Thanks, Rob. We have an issue with the chat function at the moment, so we cannot see whether anybody wants to come in. A few folk still have questions that they want to ask. If members have a question, can they direct it to a specific person?
I have a quick question about outcomes. I feel that my questions around participation and suchlike were answered but a key point that was raised was about that outreach to the public and the idea of starting with outcomes and tracing the money backwards. How do we ensure that the outcomes that we are looking at are representative?
I think that Clare Gallagher spoke about how we had a demographic, for example, where a particular race was interlinked with a religion, but that was not necessarily the case. How can we ensure that the outcomes for that group, which are not interlinked with religion, are being met? What can we do to improve the information in relation to the outcomes? Can the Scottish Government do anything more in that regard?
My point about race and religion was in relation to a specific portfolio that had put a nationality rather than a religion. Under religion, they had referred to Pakistan and efforts around schooling for young girls, which is a welcome commitment within a budget process but it was in the wrong section of the impact assessment.
We want a more strategic approach so that we can improve on that. The learning and development of those who are in charge of impact assessments and in charge of participation and engagement with the public is paramount on issues that relate to that demographic. We have to make sure that we are up to speed on what anti-racism looks like within participation. What are the things that we need to consider? Maybe we need a British Sign Language interpreter.
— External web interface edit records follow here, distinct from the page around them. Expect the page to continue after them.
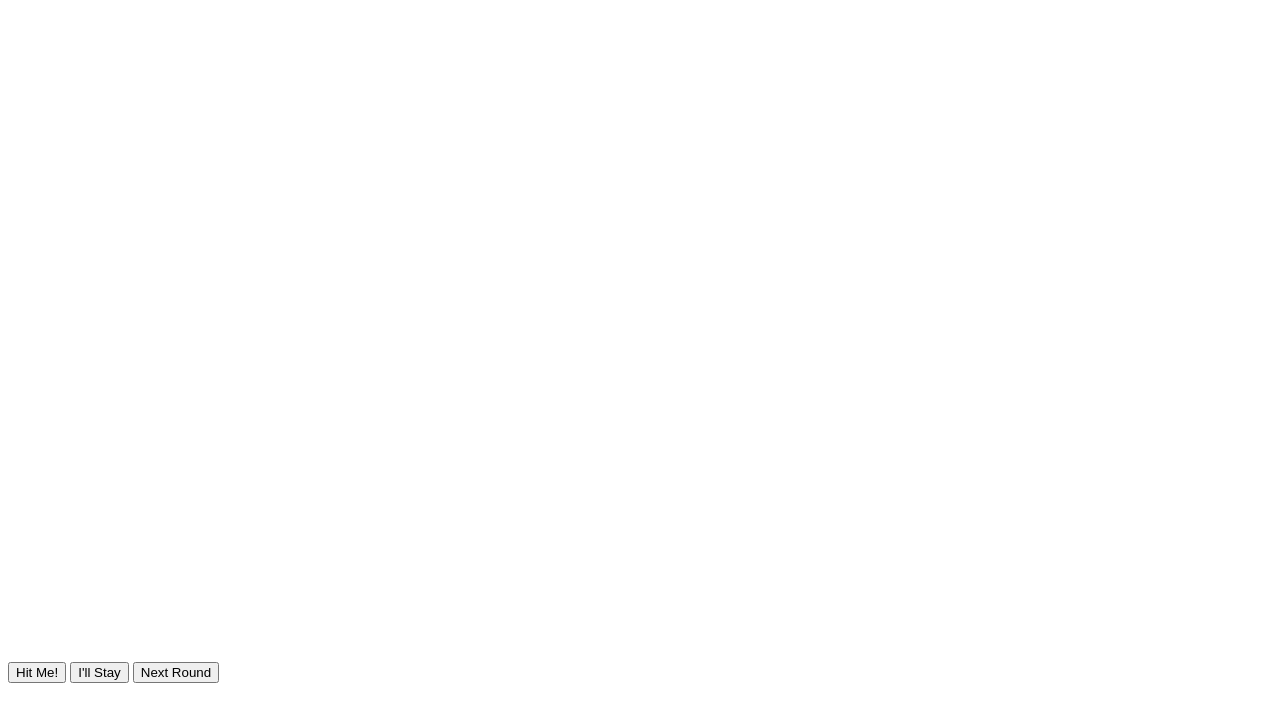
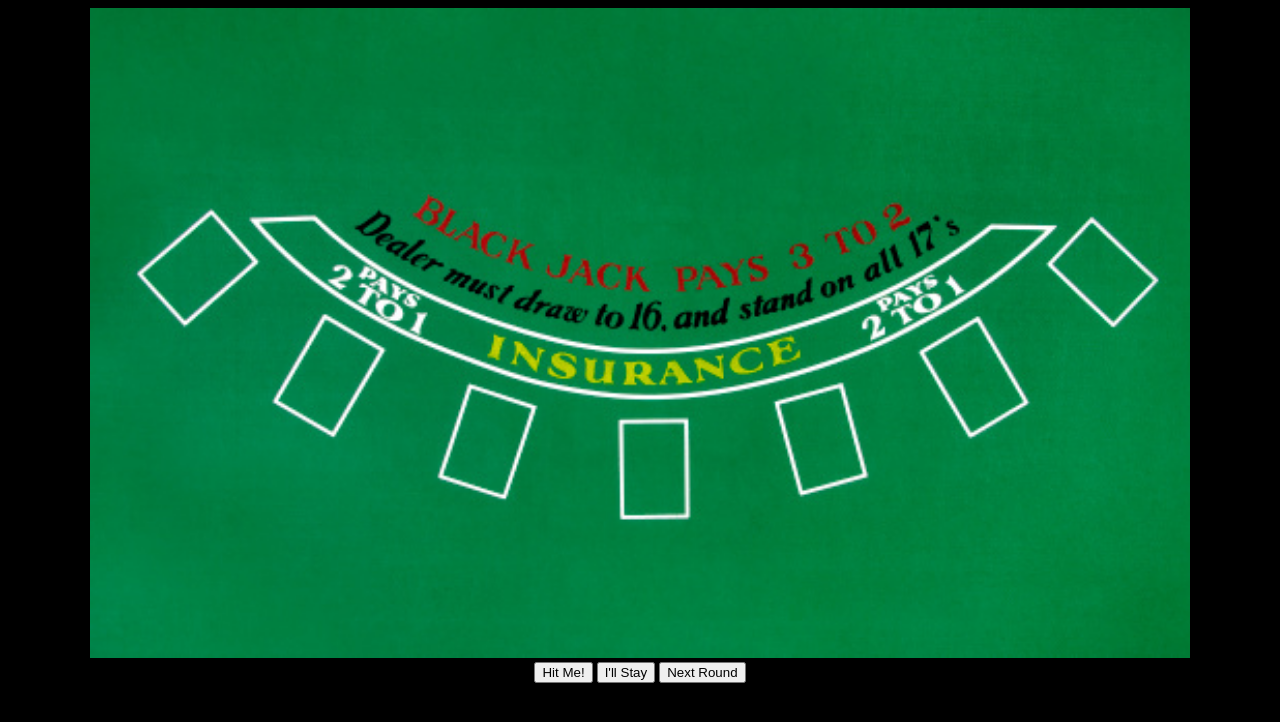
Before and after one commit to rzelazny/social-underground, a website: page public/casino.html in a window 1280 px wide. Drawn offline with Linux system fonts and the light colour scheme; files that its build step writes are made by us from their sources.

Commit message:
because we moved files, i had to make the correct changes to the js and css that are connected to those files

```diff
--- a/frontend/assests/style.css
+++ b/frontend/assets/home.css
@@ -1,12 +1,12 @@
 body {
     background-color: black;
-    /* background-image: url(./uglycarpet1.jpg); */
+    /* background-image: url(./images/uglycarpet1.jpg); */
     background-size: cover;
     text-align: center;
 }
 
 canvas {
-    background-image: url(./blackjacktable.jpg);
+    background-image: url(./images/blackjacktable.jpg);
     display: inline;
     background-size: cover;
 }
--- /dev/null
+++ b/public/assets/stylesheets/casino.css
@@ -0,0 +1,12 @@
+body {
+    background-color: black;
+    /* background-image: url(./images/uglycarpet1.jpg); */
+    background-size: cover;
+    text-align: center;
+}
+
+canvas {
+    background-image: url(./images/blackjacktable.jpg);
+    display: inline;
+    background-size: cover;
+}
--- a/public/casino.html
+++ b/public/casino.html
@@ -4,7 +4,7 @@
 <head>
     <meta charset="UTF-8">
     <meta name="viewport" content="width=device-width, initial-scale=1.0">
-    <link rel="stylesheet" href="./assests/style.css">
+    <link rel="stylesheet" href="./assets/stylesheets/casino.css">
     <title>Casino</title>
 </head>
 
```
Also changed, not shown: frontend/home.html (+1 -1 lines), frontend/assets/images/blackjacktable.jpg (renamed from frontend/assests/blackjacktable.jpg), frontend/assets/images/uglycarpet1.jpg (renamed from frontend/assests/uglycarpet1.jpg), public/assets/stylesheets/images/blackjacktable.jpg (added), public/assets/stylesheets/images/uglycarpet1.jpg (added), public/assets/stylesheets/style.css (renamed from public/stylesheets/style.css).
What are the issues relating to white privilege? What are the barriers that people face to participation?
We cannot go forward unless we get those things in place. There is a structure there to improve things and to put those things in place, it is just about the actionable part—we have mentioned the implementation gap before. For me, that is where the implementation gap is—there is a lot within the decisions and the “Equality and Fairer Scotland Budget Statement 2023-24” about how things are, but there is not a lot about why or about what we are going to do about it and, as I have said, that is the crux of the matter.
I would agree with what has been said by the other panel members about outcomes; we just need to fix that capacity building around outcomes. We have our national performance framework, the programme of governance, and our budget. However, we need to increase awareness and understanding of human rights; our outcomes are a realisation of human rights. People need to realise that human rights are not political; they are legal obligations, with or without the incorporation bill. The bill improves accountability and develops that minimum core that we were talking about but, regardless of that, we still have legal obligations. A lot of the time, the issue of human rights runs the risk of becoming a political pawn—that will not improve outcomes for our country or for the people in it.
Thank you, Clare; that is really helpful.
Thanks to everyone. We will wrap things up there. We would have liked to cover one or two other areas, but I think that we have done pretty well.
I thank all three of our witnesses for staying so far beyond the hour that we had anticipated. This has been a really useful session that has given us lots to think about. The committee will discuss its next steps in private session.
That concludes our formal business for this morning. We now move into private session to consider the remaining items on our agenda.11:35 Meeting continued in private until 11:52.